TASK TO COMPLETE — Among the lines below, count those containing the word "common". Give the number only.

DATA —
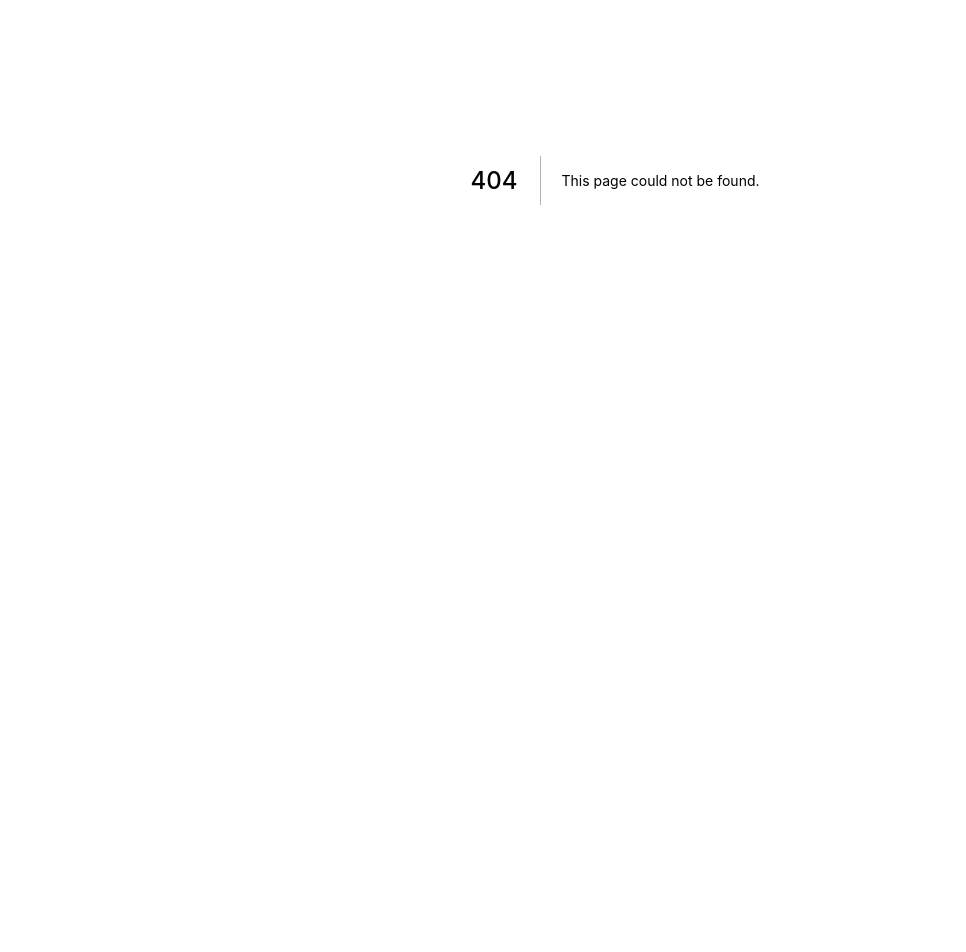
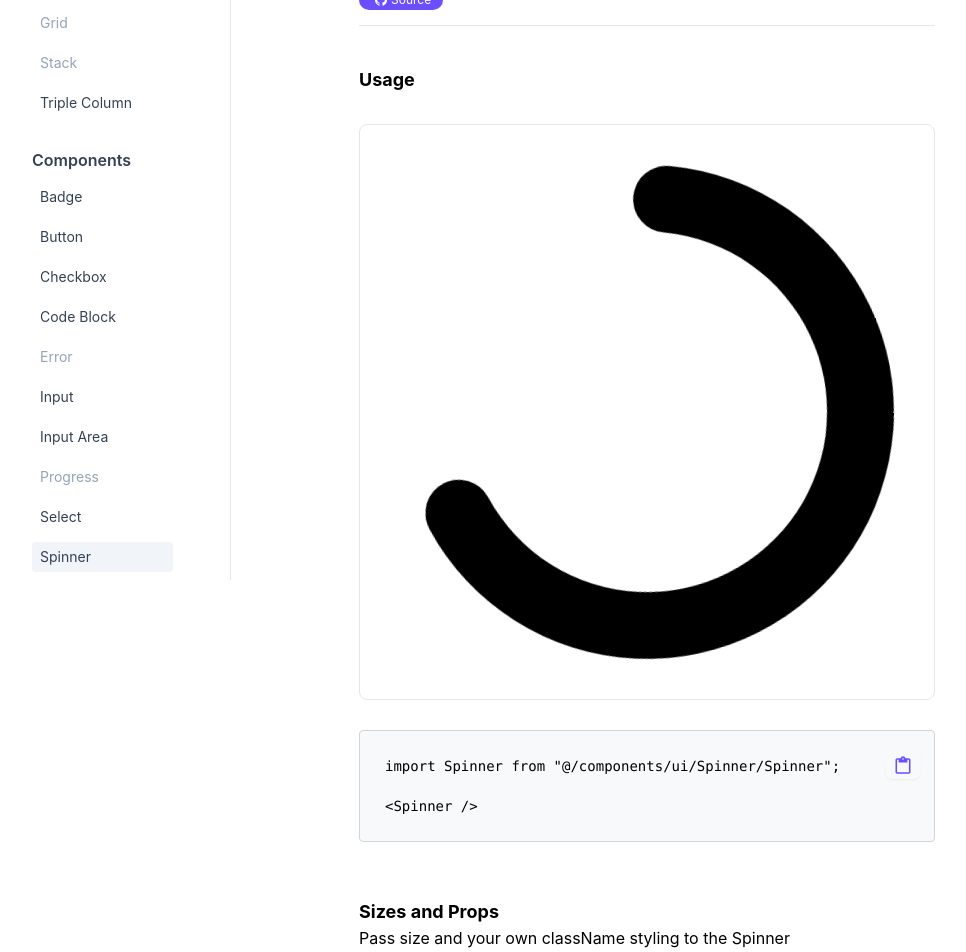
Before and after one commit to elijahnikov/ui, a Next.js app: page /spinner in a window 1280 px wide. Before the commit this address had no page. Shown: the part 220-1172 px from the top of the page, without its empty margins (25-991 px from the left). Before the commit the page ends 800 px from the top, so only its background shows below. Built offline with nearby package versions, Linux system fonts and the light colour scheme; a web font is replaced by a local one.

Commit message:
finalising spinner page

```diff
--- a/src/components/ui/Spinner/Spinner.tsx
+++ b/src/components/ui/Spinner/Spinner.tsx
@@ -9,12 +9,7 @@ const Spinner = React.forwardRef<HTMLSpanElement, SpinnerProps>(
     ({ children, className, size, ...props }, ref) => {
         let sizer = size === "base" ? 6 : size === "sm" ? 4 : 8;
         return (
-            <span
-                className={clxsm(
-                    className,
-                    `absolute block h-${sizer} w-${sizer}`
-                )}
-            >
+            <span className={clxsm(className, `block h-${sizer} w-${sizer}`)}>
                 <svg
                     className="animate-spin"
                     viewBox="0 0 20 20"
--- /dev/null
+++ b/src/maps/component/spinner.ts
@@ -0,0 +1,18 @@
+import { MenuMap } from "./types";
+
+export const spinnerMenuMap: MenuMap[] = [
+    {
+        label: "Usage",
+        href: "#usage",
+    },
+];
+
+export const spinnerCode = {
+    usage: `import Spinner from "@/components/ui/Spinner/Spinner";
+
+<Spinner />`,
+
+    sizesAndProps: `import Spinner from "@/components/ui/Spinner/Spinner";
+
+<Spinner size="sm" className="fill-purple-600" />`,
+};
--- a/src/maps/componentMap.ts
+++ b/src/maps/componentMap.ts
@@ -126,7 +126,7 @@ export const componentMap: ComponentType[] = [
         title: "Spinner",
         value: "spinner",
         href: "/spinner",
-        disabled: true,
+        disabled: false,
         type: "component",
     },
     {
--- /dev/null
+++ b/src/pages/spinner.tsx
@@ -0,0 +1,60 @@
+// React
+import React from "react";
+
+// Components
+import Layout from "@/components/common/Layout/Layout";
+import PageHeader from "@/components/common/PageHeader/PageHeader";
+import ExampleBlock from "@/components/common/ExampleBlock/ExampleBlock";
+import Spinner from "@/components/ui/Spinner/Spinner";
+import CodeBlock from "@/components/ui/CodeBlock/CodeBlock";
+
+// Data
+import { spinnerCode, spinnerMenuMap } from "@/maps/component/spinner";
+import PageStepper from "@/components/common/PageStepper/PageStepper";
+
+interface SpinnerPageProps {}
+
+const SpinnerPage = ({}: SpinnerPageProps) => {
+    return (
+        <Layout title="Spinner - Supercrumble UI" menuMap={spinnerMenuMap}>
+            <div className="mb-[40px]">
+                <PageHeader
+                    title="Spinner"
+                    description="Indicate something loading or an action being performed in the background"
+                    githubLink="/"
+                />
+            </div>
+
+            <div>
+                <a
+                    className="relative h-[20px] invisible top-[-80px]"
+                    id="usage"
+                ></a>
+                <h4 className="mb-[30px]">Usage</h4>
+
+                <ExampleBlock>
+                    <Spinner />
+                </ExampleBlock>
+                <CodeBlock code={spinnerCode.usage} />
+            </div>
+
+            <div className="mt-[50px]">
+                <a
+                    className="relative h-[20px] invisible top-[-80px]"
+                    id="sizes"
+                ></a>
+                <h4>Sizes and Props</h4>
+                <p className="mb-[30px]">
+                    Pass size and your own className styling to the Spinner
+                </p>
+                <ExampleBlock>
+                    <Spinner size="sm" className="fill-purple-600" />
+                </ExampleBlock>
+                <CodeBlock code={spinnerCode.sizesAndProps} />
+            </div>
+            <PageStepper currentPage="spinner" />
+        </Layout>
+    );
+};
+
+export default SpinnerPage;
```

ANSWER BOX — 4